* WORK REQUIRED:
Check each line of the entries. Copy the ones that contain the string "College".

/---

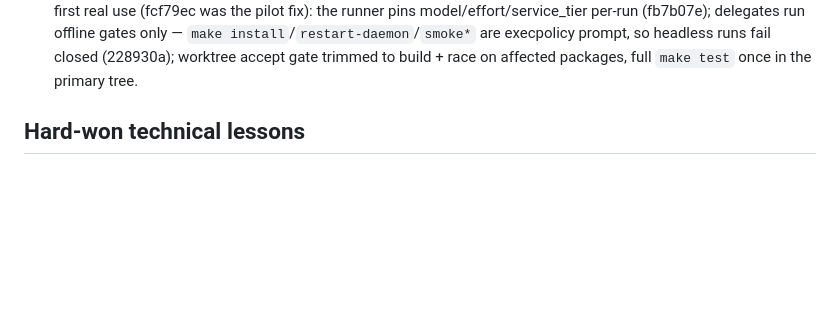
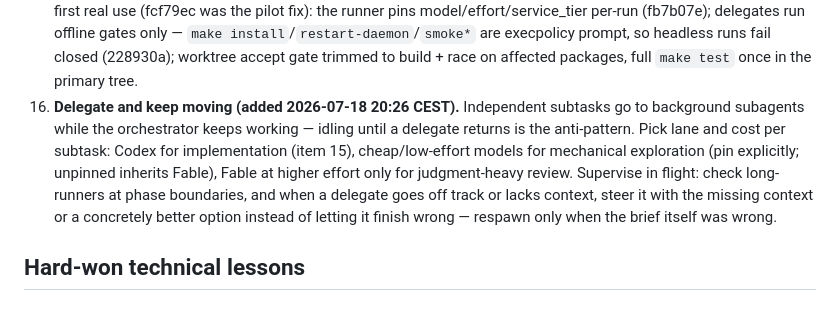
Before and after one commit to osauer/ibkr, a Markdown page: .claude_memory.md, the part around the change. GitHub-like rendering; blank space fills up the shorter version.

Commit message:
docs: memory constitution item 16 — delegate-and-continue orchestration
Delegate independent subtasks to background subagents and keep working;
pick lane (Codex vs Claude model) and effort per spawn; supervise in
flight and steer with missing context or a better option.

Co-Authored-By: Claude Fable 5 <noreply@anthropic.com>

```diff
--- a/.claude_memory.md
+++ b/.claude_memory.md
@@ -82,6 +82,17 @@ These were each learned from an explicit correction. Treat them as standing.
     execpolicy prompt, so headless runs fail closed (228930a); worktree
     accept gate trimmed to build + race on affected packages, full
     `make test` once in the primary tree.
+16. **Delegate and keep moving (added 2026-07-18 20:26 CEST).** Independent
+    subtasks go to background subagents while the orchestrator keeps
+    working — idling until a delegate returns is the anti-pattern. Pick
+    lane and cost per subtask: Codex for implementation (item 15),
+    cheap/low-effort models for mechanical exploration (pin explicitly;
+    unpinned inherits Fable), Fable at higher effort only for
+    judgment-heavy review. Supervise in flight: check long-runners at
+    phase boundaries, and when a delegate goes off track or lacks context,
+    steer it with the missing context or a concretely better option
+    instead of letting it finish wrong — respawn only when the brief
+    itself was wrong.
 
 ## Hard-won technical lessons
 
```
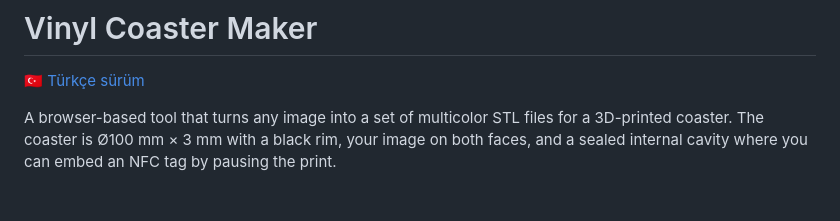
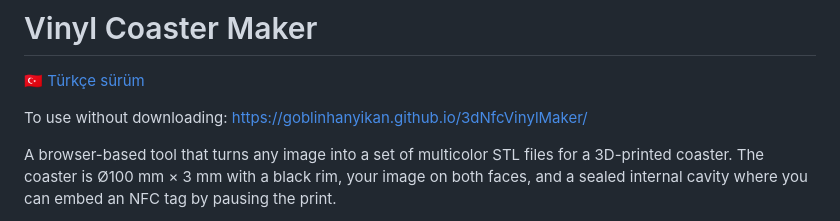
Before and after one commit to goblinhanyikan/3dNfcVinylMaker, a Markdown page: README.md, the part around the change. Drawn GitHub-style; blank space fills up the shorter version.

```diff
--- a/README.md
+++ b/README.md
@@ -1,6 +1,9 @@
 # Vinyl Coaster Maker
 
 🇹🇷 [Türkçe sürüm](README.tr.md)
+
+To use without downloading:
+https://goblinhanyikan.github.io/3dNfcVinylMaker/
 
 A browser-based tool that turns any image into a set of multicolor STL files for a 3D-printed coaster. The coaster is Ø100 mm × 3 mm with a black rim, your image on both faces, and a sealed internal cavity where you can embed an NFC tag by pausing the print.
 
```
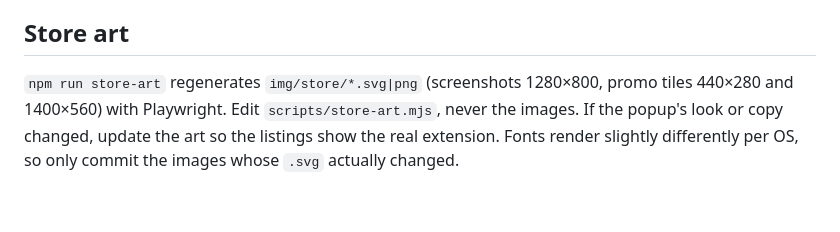
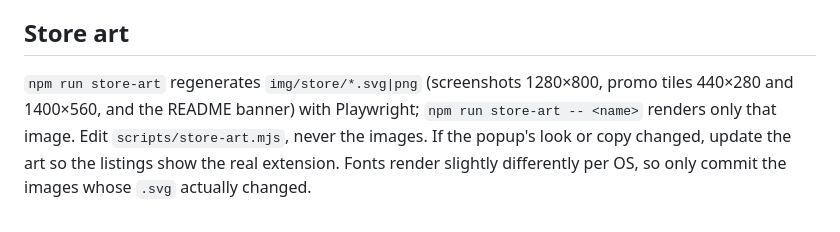
Before and after one commit to Joansitoh/decibel-limiter, a Markdown page: docs/RELEASING.md, the part around the change. Rendered like a GitHub page.

```diff
--- a/docs/RELEASING.md
+++ b/docs/RELEASING.md
@@ -44,7 +44,7 @@ Chromium sources as they are, for debugging a store rejection.
 
 ## Store art
 
-`npm run store-art` regenerates `img/store/*.svg|png` (screenshots 1280×800, promo tiles 440×280 and 1400×560)
-with Playwright. Edit `scripts/store-art.mjs`, never the images. If the popup's look or copy changed, update the art
+`npm run store-art` regenerates `img/store/*.svg|png` (screenshots 1280×800, promo tiles 440×280 and 1400×560,
+and the README banner) with Playwright; `npm run store-art -- <name>` renders only that image. Edit `scripts/store-art.mjs`, never the images. If the popup's look or copy changed, update the art
 so the listings show the real extension. Fonts render slightly differently per OS, so only commit the images whose
 `.svg` actually changed.
```
Also changed, not shown: README.md (+2 -8 lines), img/store/readme-banner-1600x480.png (added), 2 other files.
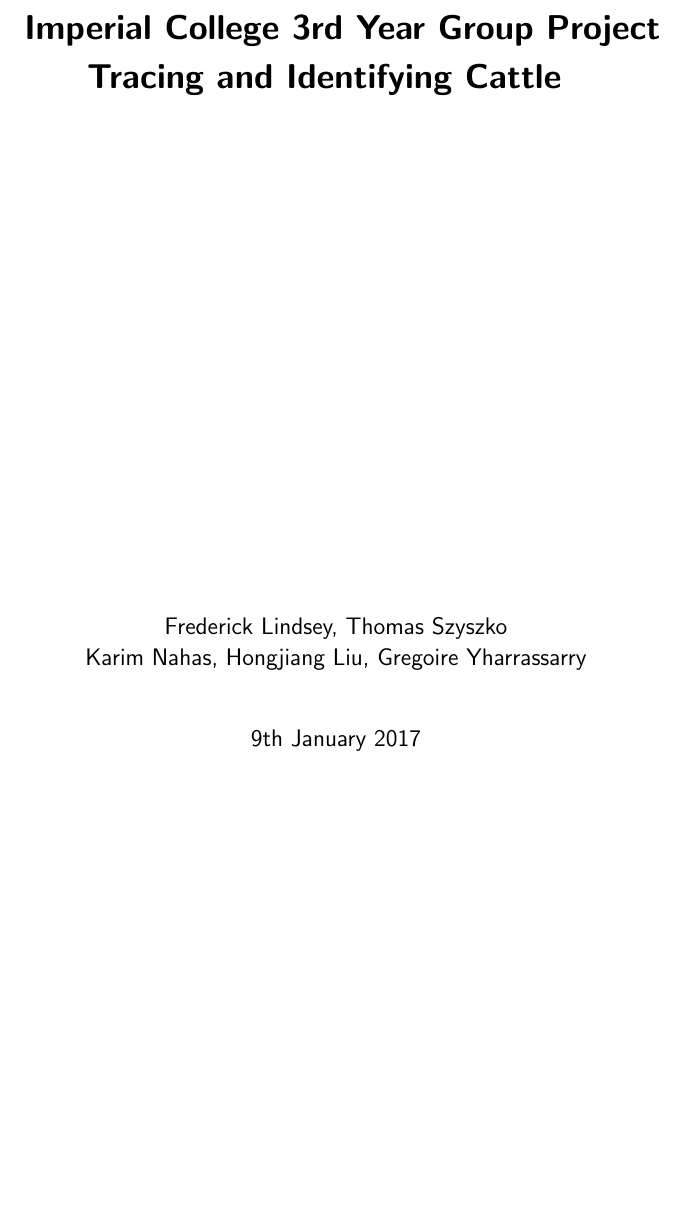
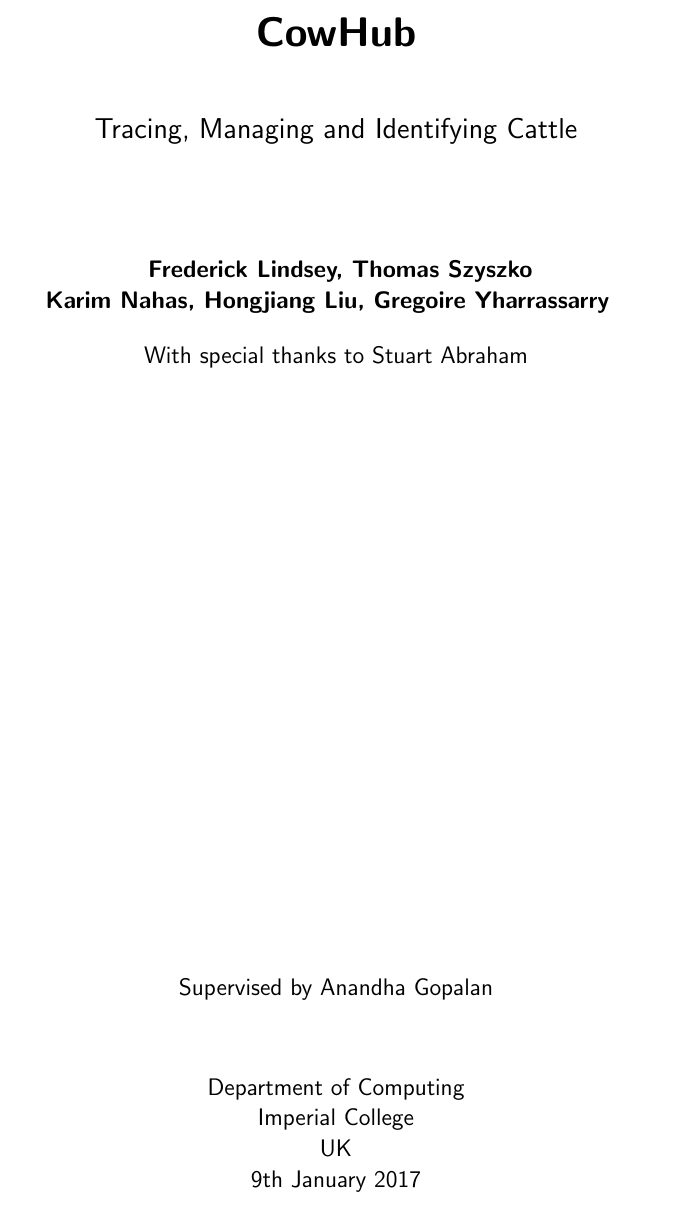
Before and after one commit to CowHub/cowhub-documentation, a LaTeX document (report.tex): part of page 1 of 22, cut at the place of the change, the shorter picture padded with empty space. Compiled offline with pdfLaTeX.

Commit message:
Updated title page

```diff
--- a/report.tex
+++ b/report.tex
@@ -49,26 +49,41 @@
 %	TITLE PAGE
 %------------------------------------------------------------------------------
 
-\title{
-  \vspace{2in}
-  \textmd{\textbf{
-    Imperial College 3rd Year Group Project \\
-    Tracing and Identifying Cattle
-  }}
-  \vspace{3in}
-}
-
-\author{
-	Frederick Lindsey, Thomas Szyszko \\
-	Karim Nahas, Hongjiang Liu, Gregoire Yharrassarry
-}
-\date{9th January 2017}
-
-%------------------------------------------------------------------------------
-
 \begin{document}
 
-\maketitle
+\begin{titlepage}
+    \begin{center}
+        \vspace*{1cm}
+
+        \huge{\textbf{CowHub}}
+
+        \vspace{0.5cm}
+		\Large{Tracing, Managing and Identifying Cattle}
+
+        \vspace{1.5cm}
+
+        \large{
+	        \textbf{
+	        	Frederick Lindsey, Thomas Szyszko \\
+				Karim Nahas, Hongjiang Liu, Gregoire Yharrassarry
+			}
+		}
+
+        \large{With special thanks to Stuart Abraham}
+
+        \vfill
+
+        \large{Supervised by Anandha Gopalan}
+
+        \vspace{0.8cm}
+
+        Department of Computing\\
+		Imperial College\\
+        UK\\
+        9th January 2017
+
+    \end{center}
+\end{titlepage}
 
 %------------------------------------------------------------------------------
 %	TABLE OF CONTENTS
```
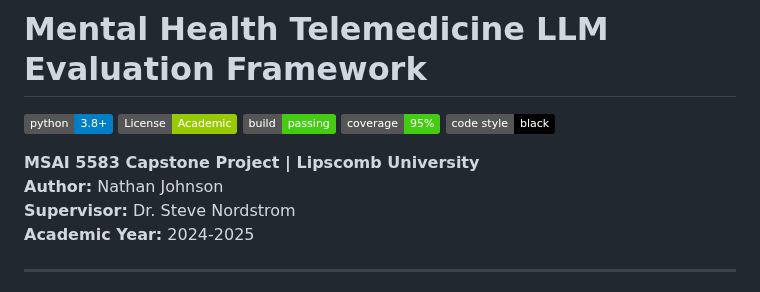
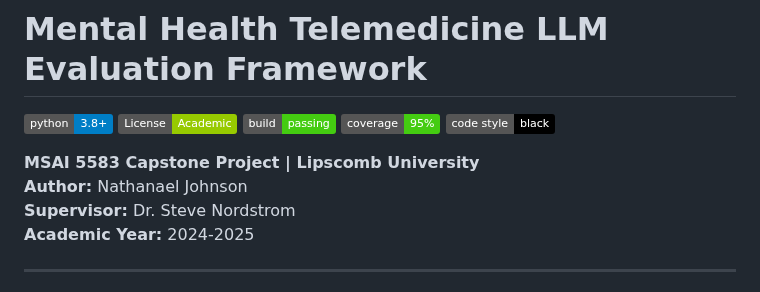
Before and after one commit to nathanaelhub/mental-health-llm-evaluation, a Markdown page: README.md, the part around the change. GitHub-like rendering; badges without logos.

```diff
--- a/README.md
+++ b/README.md
@@ -7,7 +7,7 @@
 [![Code Style: Black](https://img.shields.io/badge/code%20style-black-000000.svg)](https://github.com/psf/black)
 
 **MSAI 5583 Capstone Project | Lipscomb University**
-**Author:** Nathan Johnson
+**Author:** Nathanael Johnson
 **Supervisor:** Dr. Steve Nordstrom
 **Academic Year:** 2024-2025
 
```
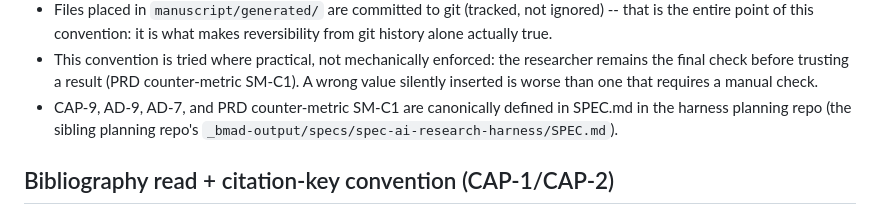
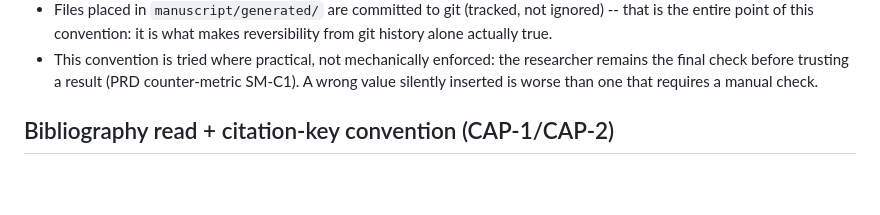
Before and after one commit to kimzed/ai-research-harness, a Markdown page: CLAUDE.md, the part around one of its changes. Rendered like a GitHub page; blank space fills up the shorter version.

```diff
--- a/CLAUDE.md
+++ b/CLAUDE.md
@@ -62,9 +62,6 @@ format -- one canonical format, not "or a timestamp":
   researcher remains the final check before trusting a result (PRD
   counter-metric SM-C1). A wrong value silently inserted is worse than one
   that requires a manual check.
-- CAP-9, AD-9, AD-7, and PRD counter-metric SM-C1 are canonically defined
-  in SPEC.md in the harness planning repo (the sibling planning repo's
-  `_bmad-output/specs/spec-ai-research-harness/SPEC.md`).
 
 ## Bibliography read + citation-key convention (CAP-1/CAP-2)
 
```
Also changed, not shown: other parts of CLAUDE.md (+32 -32 lines), 2 other files.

\---

* TASK OUTPUT:
-    Imperial College 3rd Year Group Project \\
+		Imperial College\\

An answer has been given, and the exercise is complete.